━━━ Records provided ━━━

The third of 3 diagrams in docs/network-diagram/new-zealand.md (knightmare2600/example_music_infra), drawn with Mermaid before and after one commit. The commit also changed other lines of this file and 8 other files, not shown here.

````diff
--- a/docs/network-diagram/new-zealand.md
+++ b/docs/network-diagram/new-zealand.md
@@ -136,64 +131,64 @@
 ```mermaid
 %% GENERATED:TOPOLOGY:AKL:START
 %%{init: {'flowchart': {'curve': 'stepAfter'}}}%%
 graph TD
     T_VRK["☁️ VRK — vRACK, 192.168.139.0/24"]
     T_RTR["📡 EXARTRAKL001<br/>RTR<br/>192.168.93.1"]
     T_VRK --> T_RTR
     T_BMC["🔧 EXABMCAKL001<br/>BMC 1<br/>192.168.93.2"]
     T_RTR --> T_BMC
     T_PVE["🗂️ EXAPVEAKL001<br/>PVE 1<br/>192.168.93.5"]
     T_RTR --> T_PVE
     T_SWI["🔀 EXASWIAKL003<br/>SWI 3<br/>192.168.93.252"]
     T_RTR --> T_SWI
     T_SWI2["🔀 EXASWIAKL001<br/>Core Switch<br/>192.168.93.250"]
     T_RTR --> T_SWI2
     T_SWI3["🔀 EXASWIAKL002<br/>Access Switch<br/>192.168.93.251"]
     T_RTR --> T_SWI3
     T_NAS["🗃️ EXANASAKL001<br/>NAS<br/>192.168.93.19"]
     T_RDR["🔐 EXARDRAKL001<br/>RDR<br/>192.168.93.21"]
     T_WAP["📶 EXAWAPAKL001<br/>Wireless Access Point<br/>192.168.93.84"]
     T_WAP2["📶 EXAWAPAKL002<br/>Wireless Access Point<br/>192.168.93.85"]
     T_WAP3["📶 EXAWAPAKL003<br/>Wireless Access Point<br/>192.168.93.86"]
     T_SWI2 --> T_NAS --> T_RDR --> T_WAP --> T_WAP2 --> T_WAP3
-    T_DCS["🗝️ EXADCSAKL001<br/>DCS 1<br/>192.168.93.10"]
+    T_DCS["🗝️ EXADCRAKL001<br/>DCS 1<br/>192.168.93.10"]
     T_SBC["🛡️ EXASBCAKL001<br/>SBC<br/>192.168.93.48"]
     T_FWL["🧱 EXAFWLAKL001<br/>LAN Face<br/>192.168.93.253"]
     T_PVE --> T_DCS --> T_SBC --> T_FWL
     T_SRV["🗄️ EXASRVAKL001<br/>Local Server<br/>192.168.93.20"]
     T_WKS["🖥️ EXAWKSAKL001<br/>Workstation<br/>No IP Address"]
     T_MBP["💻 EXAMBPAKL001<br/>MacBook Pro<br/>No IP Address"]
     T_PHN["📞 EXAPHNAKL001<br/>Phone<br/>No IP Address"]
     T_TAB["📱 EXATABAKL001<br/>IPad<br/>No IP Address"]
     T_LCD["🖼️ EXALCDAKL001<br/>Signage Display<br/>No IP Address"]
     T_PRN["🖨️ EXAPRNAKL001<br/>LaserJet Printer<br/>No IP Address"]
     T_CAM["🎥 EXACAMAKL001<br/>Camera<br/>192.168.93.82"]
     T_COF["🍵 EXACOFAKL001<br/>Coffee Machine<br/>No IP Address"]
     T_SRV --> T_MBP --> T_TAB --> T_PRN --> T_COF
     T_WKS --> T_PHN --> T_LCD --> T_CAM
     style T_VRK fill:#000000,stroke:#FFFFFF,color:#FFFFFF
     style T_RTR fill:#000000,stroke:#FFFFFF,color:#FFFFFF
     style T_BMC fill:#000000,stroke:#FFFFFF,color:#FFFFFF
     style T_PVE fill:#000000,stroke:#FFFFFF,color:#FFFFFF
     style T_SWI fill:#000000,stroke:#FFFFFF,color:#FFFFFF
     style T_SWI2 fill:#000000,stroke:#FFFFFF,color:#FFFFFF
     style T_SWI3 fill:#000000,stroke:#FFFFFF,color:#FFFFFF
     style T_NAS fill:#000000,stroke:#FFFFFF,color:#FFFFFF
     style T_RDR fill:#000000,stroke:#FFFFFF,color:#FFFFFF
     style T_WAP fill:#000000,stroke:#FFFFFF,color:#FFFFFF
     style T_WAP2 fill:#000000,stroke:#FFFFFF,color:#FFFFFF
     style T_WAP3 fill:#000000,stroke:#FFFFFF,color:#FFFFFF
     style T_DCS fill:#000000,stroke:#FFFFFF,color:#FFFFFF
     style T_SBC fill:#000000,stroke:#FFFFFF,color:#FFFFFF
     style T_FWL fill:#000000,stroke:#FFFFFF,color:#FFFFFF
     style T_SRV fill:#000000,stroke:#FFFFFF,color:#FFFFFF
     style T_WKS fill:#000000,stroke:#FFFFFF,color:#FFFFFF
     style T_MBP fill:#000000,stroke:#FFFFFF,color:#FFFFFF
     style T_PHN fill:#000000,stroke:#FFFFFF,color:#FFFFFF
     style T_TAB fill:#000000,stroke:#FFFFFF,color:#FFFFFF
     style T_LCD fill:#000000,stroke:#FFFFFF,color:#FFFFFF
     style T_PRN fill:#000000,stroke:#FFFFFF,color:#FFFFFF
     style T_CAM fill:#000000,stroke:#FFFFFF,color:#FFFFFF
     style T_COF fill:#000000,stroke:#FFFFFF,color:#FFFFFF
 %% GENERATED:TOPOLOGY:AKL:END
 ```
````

━━━

- _Task requirements_: Return each line of the records above exactly as it reads.

- _Result of this exercise_:
The third of 3 diagrams in docs/network-diagram/new-zealand.md (knightmare2600/example_music_infra), drawn with Mermaid before and after one commit. The commit also changed other lines of this file and 8 other files, not shown here.

````diff
--- a/docs/network-diagram/new-zealand.md
+++ b/docs/network-diagram/new-zealand.md
@@ -136,64 +131,64 @@
 ```mermaid
 %% GENERATED:TOPOLOGY:AKL:START
 %%{init: {'flowchart': {'curve': 'stepAfter'}}}%%
 graph TD
     T_VRK["☁️ VRK — vRACK, 192.168.139.0/24"]
     T_RTR["📡 EXARTRAKL001<br/>RTR<br/>192.168.93.1"]
     T_VRK --> T_RTR
     T_BMC["🔧 EXABMCAKL001<br/>BMC 1<br/>192.168.93.2"]
     T_RTR --> T_BMC
     T_PVE["🗂️ EXAPVEAKL001<br/>PVE 1<br/>192.168.93.5"]
     T_RTR --> T_PVE
     T_SWI["🔀 EXASWIAKL003<br/>SWI 3<br/>192.168.93.252"]
     T_RTR --> T_SWI
     T_SWI2["🔀 EXASWIAKL001<br/>Core Switch<br/>192.168.93.250"]
     T_RTR --> T_SWI2
     T_SWI3["🔀 EXASWIAKL002<br/>Access Switch<br/>192.168.93.251"]
     T_RTR --> T_SWI3
     T_NAS["🗃️ EXANASAKL001<br/>NAS<br/>192.168.93.19"]
     T_RDR["🔐 EXARDRAKL001<br/>RDR<br/>192.168.93.21"]
     T_WAP["📶 EXAWAPAKL001<br/>Wireless Access Point<br/>192.168.93.84"]
     T_WAP2["📶 EXAWAPAKL002<br/>Wireless Access Point<br/>192.168.93.85"]
     T_WAP3["📶 EXAWAPAKL003<br/>Wireless Access Point<br/>192.168.93.86"]
     T_SWI2 --> T_NAS --> T_RDR --> T_WAP --> T_WAP2 --> T_WAP3
-    T_DCS["🗝️ EXADCSAKL001<br/>DCS 1<br/>192.168.93.10"]
+    T_DCS["🗝️ EXADCRAKL001<br/>DCS 1<br/>192.168.93.10"]
     T_SBC["🛡️ EXASBCAKL001<br/>SBC<br/>192.168.93.48"]
     T_FWL["🧱 EXAFWLAKL001<br/>LAN Face<br/>192.168.93.253"]
     T_PVE --> T_DCS --> T_SBC --> T_FWL
     T_SRV["🗄️ EXASRVAKL001<br/>Local Server<br/>192.168.93.20"]
     T_WKS["🖥️ EXAWKSAKL001<br/>Workstation<br/>No IP Address"]
     T_MBP["💻 EXAMBPAKL001<br/>MacBook Pro<br/>No IP Address"]
     T_PHN["📞 EXAPHNAKL001<br/>Phone<br/>No IP Address"]
     T_TAB["📱 EXATABAKL001<br/>IPad<br/>No IP Address"]
     T_LCD["🖼️ EXALCDAKL001<br/>Signage Display<br/>No IP Address"]
     T_PRN["🖨️ EXAPRNAKL001<br/>LaserJet Printer<br/>No IP Address"]
     T_CAM["🎥 EXACAMAKL001<br/>Camera<br/>192.168.93.82"]
     T_COF["🍵 EXACOFAKL001<br/>Coffee Machine<br/>No IP Address"]
     T_SRV --> T_MBP --> T_TAB --> T_PRN --> T_COF
     T_WKS --> T_PHN --> T_LCD --> T_CAM
     style T_VRK fill:#000000,stroke:#FFFFFF,color:#FFFFFF
     style T_RTR fill:#000000,stroke:#FFFFFF,color:#FFFFFF
     style T_BMC fill:#000000,stroke:#FFFFFF,color:#FFFFFF
     style T_PVE fill:#000000,stroke:#FFFFFF,color:#FFFFFF
     style T_SWI fill:#000000,stroke:#FFFFFF,color:#FFFFFF
     style T_SWI2 fill:#000000,stroke:#FFFFFF,color:#FFFFFF
     style T_SWI3 fill:#000000,stroke:#FFFFFF,color:#FFFFFF
     style T_NAS fill:#000000,stroke:#FFFFFF,color:#FFFFFF
     style T_RDR fill:#000000,stroke:#FFFFFF,color:#FFFFFF
     style T_WAP fill:#000000,stroke:#FFFFFF,color:#FFFFFF
     style T_WAP2 fill:#000000,stroke:#FFFFFF,color:#FFFFFF
     style T_WAP3 fill:#000000,stroke:#FFFFFF,color:#FFFFFF
     style T_DCS fill:#000000,stroke:#FFFFFF,color:#FFFFFF
     style T_SBC fill:#000000,stroke:#FFFFFF,color:#FFFFFF
     style T_FWL fill:#000000,stroke:#FFFFFF,color:#FFFFFF
     style T_SRV fill:#000000,stroke:#FFFFFF,color:#FFFFFF
     style T_WKS fill:#000000,stroke:#FFFFFF,color:#FFFFFF
     style T_MBP fill:#000000,stroke:#FFFFFF,color:#FFFFFF
     style T_PHN fill:#000000,stroke:#FFFFFF,color:#FFFFFF
     style T_TAB fill:#000000,stroke:#FFFFFF,color:#FFFFFF
     style T_LCD fill:#000000,stroke:#FFFFFF,color:#FFFFFF
     style T_PRN fill:#000000,stroke:#FFFFFF,color:#FFFFFF
     style T_CAM fill:#000000,stroke:#FFFFFF,color:#FFFFFF
     style T_COF fill:#000000,stroke:#FFFFFF,color:#FFFFFF
 %% GENERATED:TOPOLOGY:AKL:END
 ```
````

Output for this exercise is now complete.